The Bruce family were local, and owned one-third of the manor of Tottenham. In 1305 Robert the Bruce was living in the Earl of Gloucester’s lodge, on what is now the 12th green of Highgate Golf course. The king, Edward 1, became suspicious of the nationalist intentions of Bruce and made known to his court his intention to seize him.
Gloucester, Bruce’s ally, sent a servant with a secret message to him – a spur and a coin with the King’s head – in other words, “The King is after you: flee!”. Bruce escaped and became king of Scotland from 1306–1329.
The story is that he gave the messenger a coat of arms to reward him. Six hundred years later a descendant of that servant, John Grove Johnson, built a large house called Southwood Court (on the corner of Southwood Lawn Road and Southwood Lane) and had the arms set above the fireplace.
When the house was demolished the escutcheon was removed and set into the wall of what is now Southwood Park on Southwood Lane.
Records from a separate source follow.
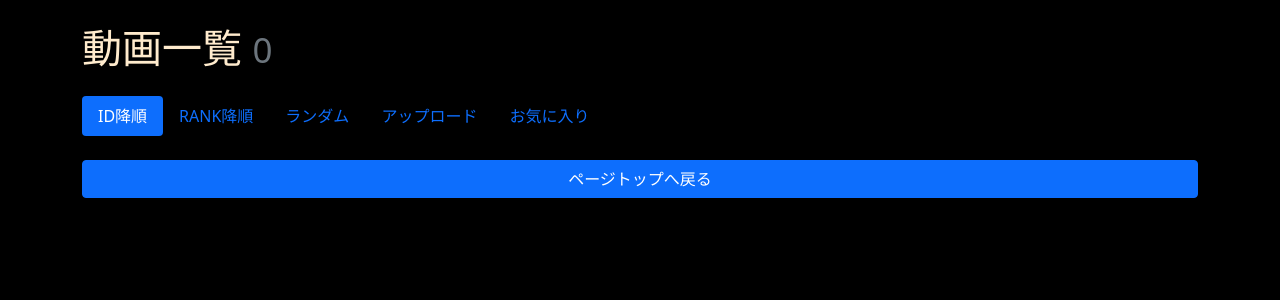
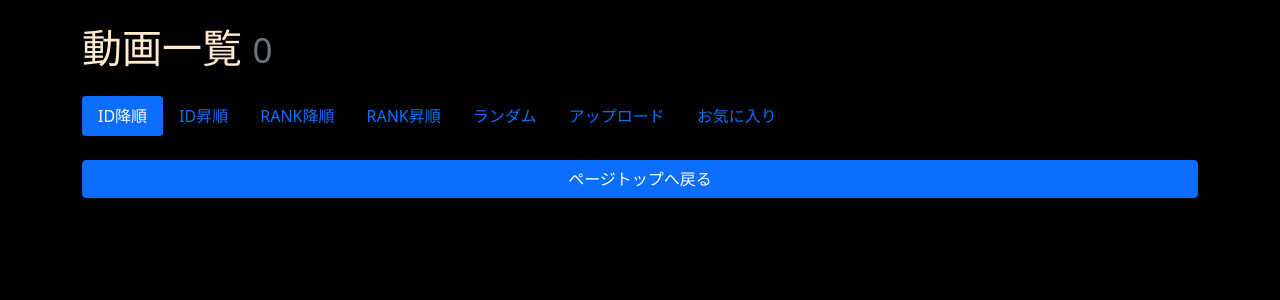
Before and after one commit to kawain/video_project, a Django app: page / in a window 1280 px wide. Shown: the top 300 px of the page. Run offline with Django 3.2, Linux system fonts and the light colour scheme; data that the repository does not hold is empty; some libraries are stand-ins or nearby versions.

Commit message:
メニュー変更

```diff
--- a/app_main/views.py
+++ b/app_main/views.py
@@ -22,13 +22,37 @@ def index(request):
     return render(request, "index.html", context=ctx)
 
 
+def index2(request):
+    all = VideoModel.objects.order_by('id')
+    ctx = {
+        "title": "動画一覧",
+        "lst": all,
+        "num": len(all),
+        "menu": 2,
+    }
+
+    return render(request, "index.html", context=ctx)
+
+
 def rank(request):
     all = VideoModel.objects.order_by('-rank')
     ctx = {
         "title": "動画一覧 ランク順",
         "lst": all,
         "num": len(all),
-        "menu": 2,
+        "menu": 3,
+    }
+
+    return render(request, "index.html", context=ctx)
+
+
+def rank2(request):
+    all = VideoModel.objects.order_by('rank')
+    ctx = {
+        "title": "動画一覧 ランク順",
+        "lst": all,
+        "num": len(all),
+        "menu": 4,
     }
 
     return render(request, "index.html", context=ctx)
@@ -40,7 +64,7 @@ def radom(request):
         "title": "動画一覧 ランダム",
         "lst": all,
         "num": len(all),
-        "menu": 3,
+        "menu": 5,
     }
 
     return render(request, "index.html", context=ctx)
@@ -93,7 +117,7 @@ def upload(request):
     else:
         ctx = {
             "title": "アップロード",
-            "menu": 4,
+            "menu": 6,
         }
 
     return render(request, "upload.html", context=ctx)
@@ -102,6 +126,6 @@ def upload(request):
 def favorite(request):
     ctx = {
         "title": "お気に入り",
-        "menu": 5,
+        "menu": 7,
     }
     return render(request, "favorite.html", context=ctx)
--- a/templates/include_menu.html
+++ b/templates/include_menu.html
@@ -3,15 +3,21 @@
         <a class="nav-link{% if menu == 1 %} active{% endif %}" href="/">ID降順</a>
     </li>
     <li class="nav-item">
-        <a class="nav-link{% if menu == 2 %} active{% endif %}" href="/rank">RANK降順</a>
+        <a class="nav-link{% if menu == 2 %} active{% endif %}" href="/index2">ID昇順</a>
     </li>
     <li class="nav-item">
-        <a class="nav-link{% if menu == 3 %} active{% endif %}" href="/radom">ランダム</a>
+        <a class="nav-link{% if menu == 3 %} active{% endif %}" href="/rank">RANK降順</a>
     </li>
     <li class="nav-item">
-        <a class="nav-link{% if menu == 4 %} active{% endif %}" href="/upload">アップロード</a>
+        <a class="nav-link{% if menu == 4 %} active{% endif %}" href="/rank2">RANK昇順</a>
     </li>
     <li class="nav-item">
-        <a class="nav-link{% if menu == 5 %} active{% endif %}" href="/favorite">お気に入り</a>
+        <a class="nav-link{% if menu == 5 %} active{% endif %}" href="/radom">ランダム</a>
+    </li>
+    <li class="nav-item">
+        <a class="nav-link{% if menu == 6 %} active{% endif %}" href="/upload">アップロード</a>
+    </li>
+    <li class="nav-item">
+        <a class="nav-link{% if menu == 7 %} active{% endif %}" href="/favorite">お気に入り</a>
     </li>
 </ul>
--- a/video_project/urls.py
+++ b/video_project/urls.py
@@ -21,7 +21,9 @@ from app_main import views
 
 urlpatterns = [
     path('', views.index, name='index'),
+    path('index2/', views.index2, name='index2'),
     path('rank/', views.rank, name='rank'),
+    path('rank2/', views.rank2, name='rank2'),
     path('radom/', views.radom, name='radom'),
     path('upload/', views.upload, name='upload'),
     path('rank_update/', views.rank_update, name='rank_update'),
```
It shows a winged spur, and the motto, now partly eroded: ‘numquam non paratus’ – never unprepared!